• Task to carry out:
Each line of the data below holding the word "apply" must be copied.

── Dataset records ──

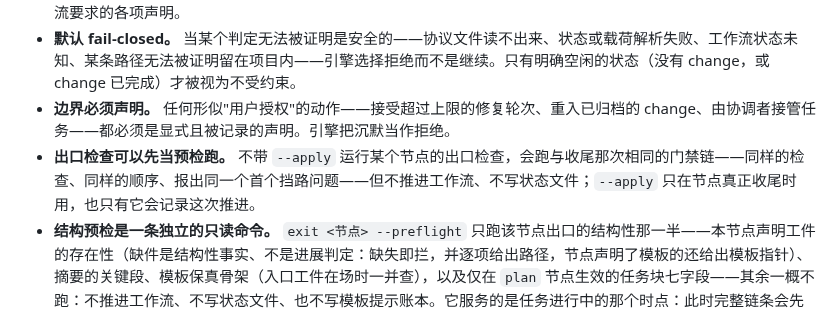
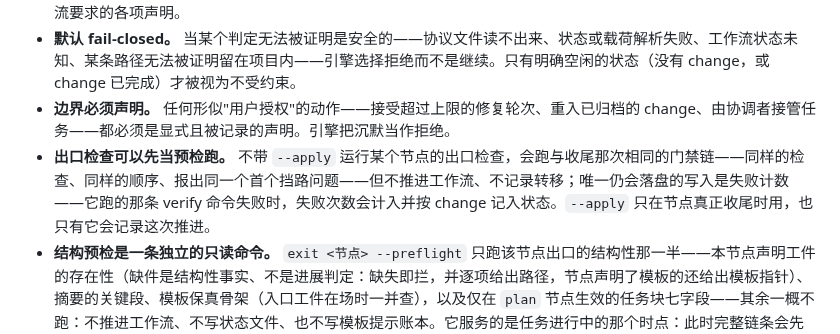
Before and after one commit to baobaolaodie/flow-comet, a Markdown page: docs/MECHANISM-zh.md, the part around the change. GitHub-like rendering.

Commit message:
docs(mechanism): say that a failing verify still records a failure

```diff
--- a/docs/MECHANISM-zh.md
+++ b/docs/MECHANISM-zh.md
@@ -8,7 +8,7 @@
 - **门禁，不是建议。** 从节点推进是一次被校验的转移：守卫检查该节点的工件、结构、已记录的节点证据，以及工作流要求的各项声明。
 - **默认 fail-closed。** 当某个判定无法被证明是安全的——协议文件读不出来、状态或载荷解析失败、工作流状态未知、某条路径无法被证明留在项目内——引擎选择拒绝而不是继续。只有明确空闲的状态（没有 change，或 change 已完成）才被视为不受约束。
 - **边界必须声明。** 任何形似"用户授权"的动作——接受超过上限的修复轮次、重入已归档的 change、由协调者接管任务——都必须是显式且被记录的声明。引擎把沉默当作拒绝。
-- **出口检查可以先当预检跑。** 不带 `--apply` 运行某个节点的出口检查，会跑与收尾那次相同的门禁链——同样的检查、同样的顺序、报出同一个首个挡路问题——但不推进工作流、不写状态文件；`--apply` 只在节点真正收尾时用，也只有它会记录这次推进。
+- **出口检查可以先当预检跑。** 不带 `--apply` 运行某个节点的出口检查，会跑与收尾那次相同的门禁链——同样的检查、同样的顺序、报出同一个首个挡路问题——但不推进工作流、不记录转移；唯一仍会落盘的写入是失败计数——它跑的那条 verify 命令失败时，失败次数会计入并按 change 记入状态。`--apply` 只在节点真正收尾时用，也只有它会记录这次推进。
 - **结构预检是一条独立的只读命令。** `exit <节点> --preflight` 只跑该节点出口的结构性那一半——本节点声明工件的存在性（缺件是结构性事实、不是进展判定：缺失即拦，并逐项给出路径，节点声明了模板的还给出模板指针）、摘要的关键段、模板保真骨架（入口工件在场时一并查），以及仅在 `plan` 节点生效的任务块七字段——其余一概不跑：不推进工作流、不写状态文件、也不写模板提示账本。它服务的是任务进行中的那个时点：此时完整链条会先被进展类问题拦下（任务未完成、委托仍在飞），结构缺陷只能攒到节点收尾才暴露。完整 `exit`（不带 `--apply`）仍是全链预演、先报进展类问题；`--preflight` 与 `--apply` 同时使用属用法错误。预检通过只代表结构面通过，不代表进展门禁会通过。它的报告有一条限制：因为不记账本，缺段只按类别报计数、不点出具体是哪几段——要知道缺的是哪几段，请等节点收尾的完整 `exit`（它维护那份账本），或直接按模板逐段对照。
 - **节点视图会点明路由将进入哪个节点。** `status` 新增 `routeNode`，并多打一行 `ROUTE`，把状态输出里由产物推导出的当前节点字段、状态文件里记的当前节点字段与路由视图三者摆在一起；常规路由路径下 `routeNode` 就是 `next` 会打印的那个节点，Fix 批次期间则以 `FIX-BATCH` 行为与 `next` 打印的 `NODE` 行为准（此时 `ROUTE` 指向 Fix 批次那一步，而不是去 exit 会被 Fix 批次门禁拒绝的源节点）。`next` 多打一行 `WHY`，说明路由为何停在这里——是已进入未退出的节点占着路由、是 Fix 批次待跑，还是纯粹由产物推导决定。两个当前节点字段的含义与从前一致。
 - **"整段不适用"可以带着常见包裹符号。** 某个父段正文以不适用标记开头、而标记被粗体、引用、列表、括号或反引号包着时，这一段同样算整段不适用，它的结构子段不再要求。剥离的只是包裹符号：接受的标记词与词形边界规则都不变，因此以其它词开头、只在句中提到标记的正文仍算已填。
```
Also changed, not shown: docs/MECHANISM.md (+1 -1 lines).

───

• Task response:
-- **出口检查可以先当预检跑。** 不带 `--apply` 运行某个节点的出口检查，会跑与收尾那次相同的门禁链——同样的检查、同样的顺序、报出同一个首个挡路问题——但不推进工作流、不写状态文件；`--apply` 只在节点真正收尾时用，也只有它会记录这次推进。
+- **出口检查可以先当预检跑。** 不带 `--apply` 运行某个节点的出口检查，会跑与收尾那次相同的门禁链——同样的检查、同样的顺序、报出同一个首个挡路问题——但不推进工作流、不记录转移；唯一仍会落盘的写入是失败计数——它跑的那条 verify 命令失败时，失败次数会计入并按 change 记入状态。`--apply` 只在节点真正收尾时用，也只有它会记录这次推进。
 - **结构预检是一条独立的只读命令。** `exit <节点> --preflight` 只跑该节点出口的结构性那一半——本节点声明工件的存在性（缺件是结构性事实、不是进展判定：缺失即拦，并逐项给出路径，节点声明了模板的还给出模板指针）、摘要的关键段、模板保真骨架（入口工件在场时一并查），以及仅在 `plan` 节点生效的任务块七字段——其余一概不跑：不推进工作流、不写状态文件、也不写模板提示账本。它服务的是任务进行中的那个时点：此时完整链条会先被进展类问题拦下（任务未完成、委托仍在飞），结构缺陷只能攒到节点收尾才暴露。完整 `exit`（不带 `--apply`）仍是全链预演、先报进展类问题；`--preflight` 与 `--apply` 同时使用属用法错误。预检通过只代表结构面通过，不代表进展门禁会通过。它的报告有一条限制：因为不记账本，缺段只按类别报计数、不点出具体是哪几段——要知道缺的是哪几段，请等节点收尾的完整 `exit`（它维护那份账本），或直接按模板逐段对照。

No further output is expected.